Sources: Statistics Norway, ‘Emma’ and ‘Lukas’ most popular baby names
A reader named Marg is expecting her second child (gender unknown) and would like some name suggestions. Her first is a boy named Liam Isaac. She says:
For a girls name I am really loving the name Eden, but don’t have a middle name for it yet?
But its really with the boys names that we are stuck. We live in Canada, but both come from families that have immigrated from Holland, and the dutch culture is a big part of our family and our traditions. We actually named Liam after my Opa, William, but wanted to shorten it to Liam.
Anyway, all that to say that we do like some Dutch names, such as Johan (which is already taken by a family member) Hendrik (ditto) and Theo. Theo we both actually REALLY like but it reminds us of two people that we really are not big fans of, and we’re not sure we can get over that.
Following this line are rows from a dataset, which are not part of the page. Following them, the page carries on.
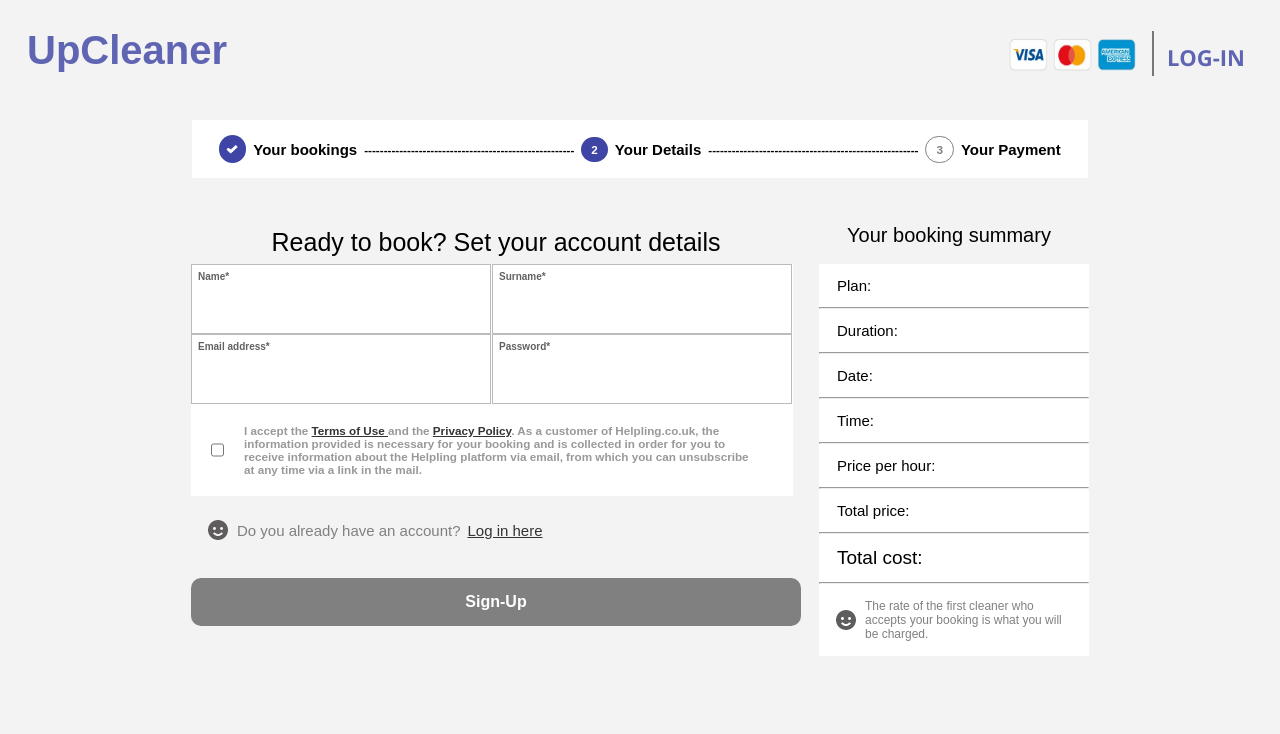
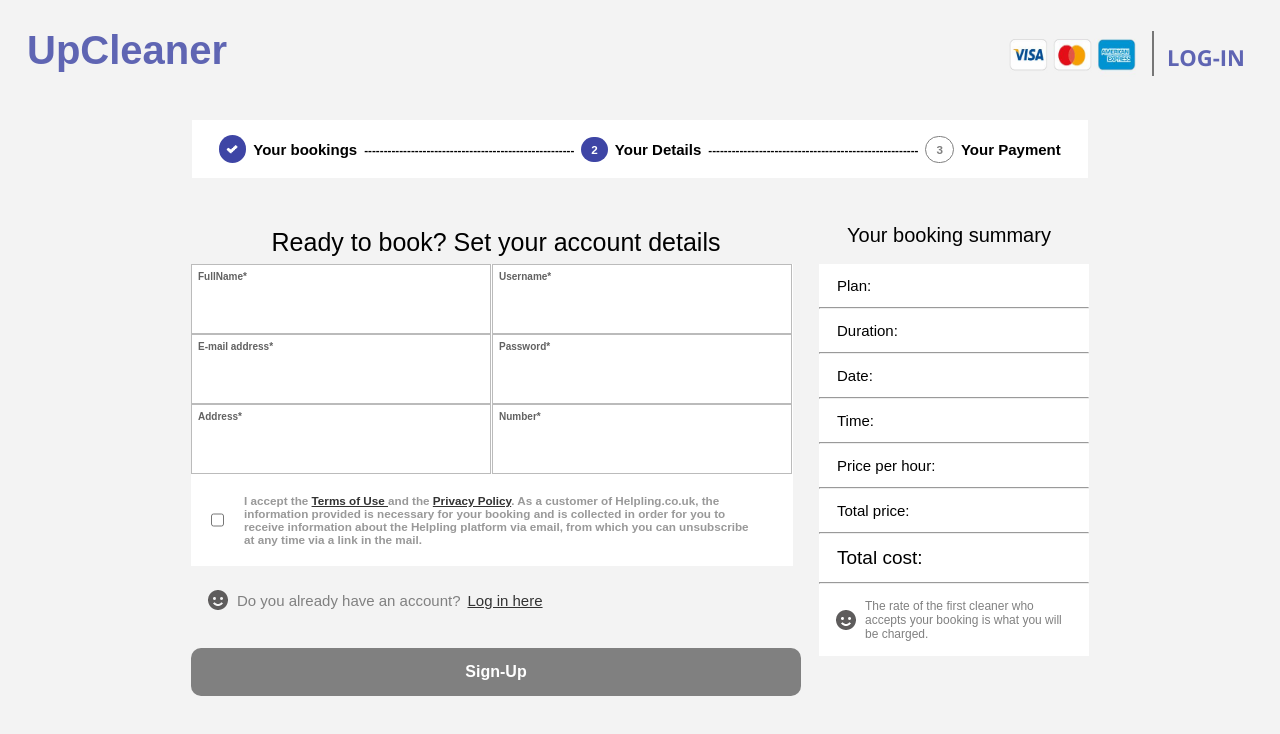
Before and after one commit to Ryanluc7reis/cleaner-project24, a Next.js app: page /booking/booking-one in a window 1280 px wide. Shown: the top 734 px of the page. Built offline with nearby package versions, Linux system fonts and the light colour scheme.

Commit message:
Implementando contexto de login e user

```diff
--- a/pages/booking/booking-one.jsx
+++ b/pages/booking/booking-one.jsx
@@ -1,11 +1,15 @@
 import styled from 'styled-components'
+import { useState, useContext } from 'react'
+import { useRouter } from 'next/router'
+import { UserContext } from '../../src/context/useContext'
+import { LoginContext } from '../../src/context/useContextLogin'
+import dynamic from 'next/dynamic'
+
 import Navbar from '../../src/components/layout/Navbar'
 import Input from '../../src/components/form/Input'
 import Button from '../../src/components/form/Button'
 import Steps from '../../src/components/steps/Steps'
-import Router, { useRouter } from 'next/router'
-import { useState } from 'react'
-import dynamic from 'next/dynamic'
+
 const Container = styled.div`
   width: 100%;
   min-height: 100vh;
@@ -43,7 +47,7 @@ const BoxInput = styled.div`
 `
 
 const NameInput = styled(Input)`
-  grid-area: NameInput;
+  grid-area: fullNameInput;
   padding: 6px;
   border: transparent;
   height: auto;
@@ -51,8 +55,8 @@ const NameInput = styled(Input)`
   background: transparent;
 `
 
-const SurnameInput = styled(Input)`
-  grid-area: SurnameInput;
+const UserInput = styled(Input)`
+  grid-area: userInput;
   padding: 6px;
   border: transparent;
   height: auto;
@@ -60,7 +64,7 @@ const SurnameInput = styled(Input)`
   background: transparent;
 `
 const EmailInput = styled(Input)`
-  grid-area: EmailInput;
+  grid-area: emailInput;
   padding: 6px;
   border: transparent;
   height: auto;
@@ -68,7 +72,23 @@ const EmailInput = styled(Input)`
   background: transparent;
 `
 const PasswordInput = styled(Input)`
-  display: grid;
+  grid-area: passwordInput;
+  padding: 6px;
+  border: transparent;
+  height: auto;
+  margin: 0;
+  background: transparent;
+`
+const AddressInput = styled(Input)`
+  grid-area: addressInput;
+  padding: 6px;
+  border: transparent;
+  height: auto;
+  margin: 0;
+  background: transparent;
+`
+const NumberInput = styled(Input)`
+  grid-area: numberInput;
   padding: 6px;
   border: transparent;
   height: auto;
@@ -79,13 +99,14 @@ const ConsentCheckDiv = styled.div`
   grid-area: ConsentCheck;
   word-wrap: break-word;
 `
-const SecInfos = styled.form`
+const Form = styled.form`
   width: 602px;
   max-height: 70%;
   display: grid;
   grid-template-areas:
-    'NameInput SurnameInput'
-    'EmailInput PasswordInput'
+    'fullNameInput userInput'
+    'emailInput passwordInput'
+    'addressInput numberInput'
     'ConsentCheck ConsentCheck';
   background-color: #ffffff;
   @media (max-width: 612px) {
@@ -178,12 +199,9 @@ const TextPolicy = styled.h3`
 
 const ButtonAlt = styled(Button)`
   width: 610px;
-  background-color: ${(props) => (props.isDisabled ? 'grey' : props.theme.colors.ultravio)};
-  cursor: ${(props) => (props.isDisabled ? 'default' : 'pointer')};
+
   margin-top: 14px;
-  :hover {
-    background-color: ${(props) => (props.isDisabled ? 'grey' : props.theme.colors.ultravio)};
-  }
+
   @media (max-width: 612px) {
     width: 80vw;
   }
@@ -230,10 +248,18 @@ const TextAlt = styled(Text)`
   font-size: 12px;
 `
 const Smileimg = styled.img``
-
+const ConfirmationToPay = styled.div`
+  display: flex;
+  flex-direction: column;
+  gap: 25px;
+  align-items: center;
+  justify-content: center;
+  padding-right: 175px;
+`
 function Booking() {
   const [boxSelected, setBoxSelected] = useState(Boolean)
-  const [isNone, setisNone] = useState(false)
+  const [userData, setUserData] = useContext(UserContext)
+  const [login, setLogin] = useContext(LoginContext)
   const router = useRouter()
   const Plan = typeof window !== 'undefined' ? localStorage.getItem('Plan') : null
   const Date = typeof window !== 'undefined' ? localStorage.getItem('Date') : null
@@ -246,49 +272,69 @@ function Booking() {
       <NavBarAlt type2 />
       <Steps type1 />
       <PaymentAndRegister>
+        {userData ? (
+          <ConfirmationToPay>
+            <h1>Olá, {userData}</h1>
+            <h1>Seu serviço será no endereço (Rua Monaco 646,B. BELFOROXO) ?</h1>
+            <Button onClick={() => router.push('/booking/booking-two')}> Yes! Pay now</Button>
+            <Button onClick={() => router.push('/booking/booking-two')}>
+              {' '}
+              No! I want to change my address
+            </Button>
+          </ConfirmationToPay>
+        ) : (
           <FlexSecInfos>
             <Title>Ready to book? Set your account details</Title>
-          <SecInfos>
+            <Form>
               <BoxInput>
-              <Label>Name*</Label>
+                <Label>FullName*</Label>
                 <NameInput />
               </BoxInput>
               <BoxInput>
-              <Label>Surname*</Label>
-              <SurnameInput />
+                <Label>Username*</Label>
+                <UserInput />
               </BoxInput>
               <BoxInput>
-              <Label>Email address*</Label>
+                <Label>E-mail address*</Label>
                 <EmailInput type="email" />
               </BoxInput>
               <BoxInput>
                 <Label>Password*</Label>
                 <PasswordInput password />
               </BoxInput>
+              <BoxInput>
+                <Label>Address*</Label>
+                <AddressInput />
+              </BoxInput>
+              <BoxInput>
+                <Label>Number*</Label>
+                <NumberInput />
+              </BoxInput>
               <ConsentCheckDiv>
                 <PolicyAccept>
                   <InputCheckBox onClick={() => setBoxSelected(!boxSelected)} type={'checkbox'} />
                   <TextPolicy>
                     I accept the <TextDecoration>Terms of Use </TextDecoration> and the{' '}
-                  <TextDecoration>Privacy Policy</TextDecoration>. As a customer of Helpling.co.uk,
-                  the information provided is necessary for your booking and is collected in order
-                  for you to receive information about the Helpling platform via email, from which
-                  you can unsubscribe at any time via a link in the mail.
+                    <TextDecoration>Privacy Policy</TextDecoration>. As a customer of
+                    Helpling.co.uk, the information provided is necessary for your booking and is
+                    collected in order for you to receive information about the Helpling platform
+                    via email, from which you can unsubscribe at any time via a link in the mail.
                   </TextPolicy>
                 </PolicyAccept>
               </ConsentCheckDiv>
-          </SecInfos>
+            </Form>
             <Text>
               <Smileimg src="/smile.png" />
               Do you already have an account?
-            <TextDecoration onClick={() => router.push('/login')}>Log in here</TextDecoration>
+              <TextDecoration onClick={() => setLogin(true)}>Log in here</TextDecoration>
             </Text>
             <ButtonAlt
               valor="Sign-Up"
               onClick={() => router.push('/booking/booking-two')}
-            isDisabled={boxSelected === false ? true : false}
+              disabled={boxSelected === false ? true : false}
             />
           </FlexSecInfos>
+        )}
         <FlexSecInfos>
           <TitleSub>Your booking summary</TitleSub>
           <BoxSummary>
--- a/src/components/layout/Navbar.jsx
+++ b/src/components/layout/Navbar.jsx
@@ -6,6 +6,7 @@ import Logo from '../logo/Logo'
 import Login from './Login'
 import Button from '../form/Button'
 import { UserContext } from '../../context/useContext'
+import { LoginContext } from '../../context/useContextLogin'
 
 const fadeIn = keyframes`
   from {
@@ -175,7 +176,7 @@ const Logout = styled.a`
 `
 const LoginAlt = styled.div`
   position: fixed;
-  z-index: 100;
+  z-index: 101;
   width: 100%;
   height: 100vh;
   background: #ffffff58;
@@ -195,6 +196,7 @@ export default function Navbar({ type1, type2, username, ...props }) {
   const [showD, setShowD] = useState(false)
   const [showLogin, setShowLogin] = useState(false)
   const [userData, setUserData] = useContext(UserContext)
+  const [login, setLogin] = useContext(LoginContext)
   useEffect(() => {
     const handleClickOutSide = (event) => {
       if (!event.target.closest('#showD')) {
@@ -223,6 +225,7 @@ export default function Navbar({ type1, type2, username, ...props }) {
       console.error('Erro durante o logout:', error)
     }
   }
+
   return (
     <Container {...props}>
       {type1 && (
@@ -275,14 +278,35 @@ export default function Navbar({ type1, type2, username, ...props }) {
       )}
 
       {type2 && (
+        <div>
+          {userData ? (
+            <div>
               <StyledNavbar>
                 <Logo colorblue />
                 <FlexLogin>
                   <CardsLogo src="/metodosPay1.jpg" height="45px" width="133px" />
                   <BarraAlt />
-            <OptionsAlt onClick={() => router.push('/login')}>LOG-IN</OptionsAlt>
+                  <OptionsAlt>Olá, {userData}</OptionsAlt>
                 </FlexLogin>
               </StyledNavbar>
+            </div>
+          ) : (
+            <div>
+              <LoginAlt showLogin={login}>
+                <Login />
+                <ButttonLogin onClick={() => setLogin(false)}>close</ButttonLogin>
+              </LoginAlt>
+              <StyledNavbar>
+                <Logo colorblue />
+                <FlexLogin>
+                  <CardsLogo src="/metodosPay1.jpg" height="45px" width="133px" />
+                  <BarraAlt />
+                  <OptionsAlt onClick={() => setLogin(true)}>LOG-IN</OptionsAlt>
+                </FlexLogin>
+              </StyledNavbar>
+            </div>
+          )}
+        </div>
       )}
     </Container>
   )
```
Lines whose indentation alone changed are shown as unchanged.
My first thought was: Don’t give up on Theo! Not-so-hot name associations can sometimes be overridden when you give the name to a baby (who will mean a lot more to you than those two other people combined–a much stronger association). Doesn’t work for everyone, but has worked for some.
Because Liam is a take on William, maybe Henry for Hendrik, or Hans for Johan? I think “Liam and Henry” is especially cute.
Here are a few other boy names that might work (many are also found in Dutch):
As far as middles for Eden go, I think I’d opt for something decidedly feminine:
Which of the above names do you like best for Liam’s younger sibling? What other names would you suggest to Marg?
Just like there were some ups and downs in the stock market yesterday, there were some ups and downs in baby name popularity between 2008 and 2009.
The SSA has published a handy pair of tables showing changes in baby name popularity. Only names that cracked the top 500 during either 2008 or 2009 were included, but still it’s a lot of useful information. Here are the biggest winners and losers in the group:
The numbers show the difference in ranking from 2008 to 2009. Cullen ranked 297 spots higher, for instance, so it became much more popular (no doubt thanks to Twilight). Alvin ranked 133 spots lower, on the other hand, so it became a lot less popular.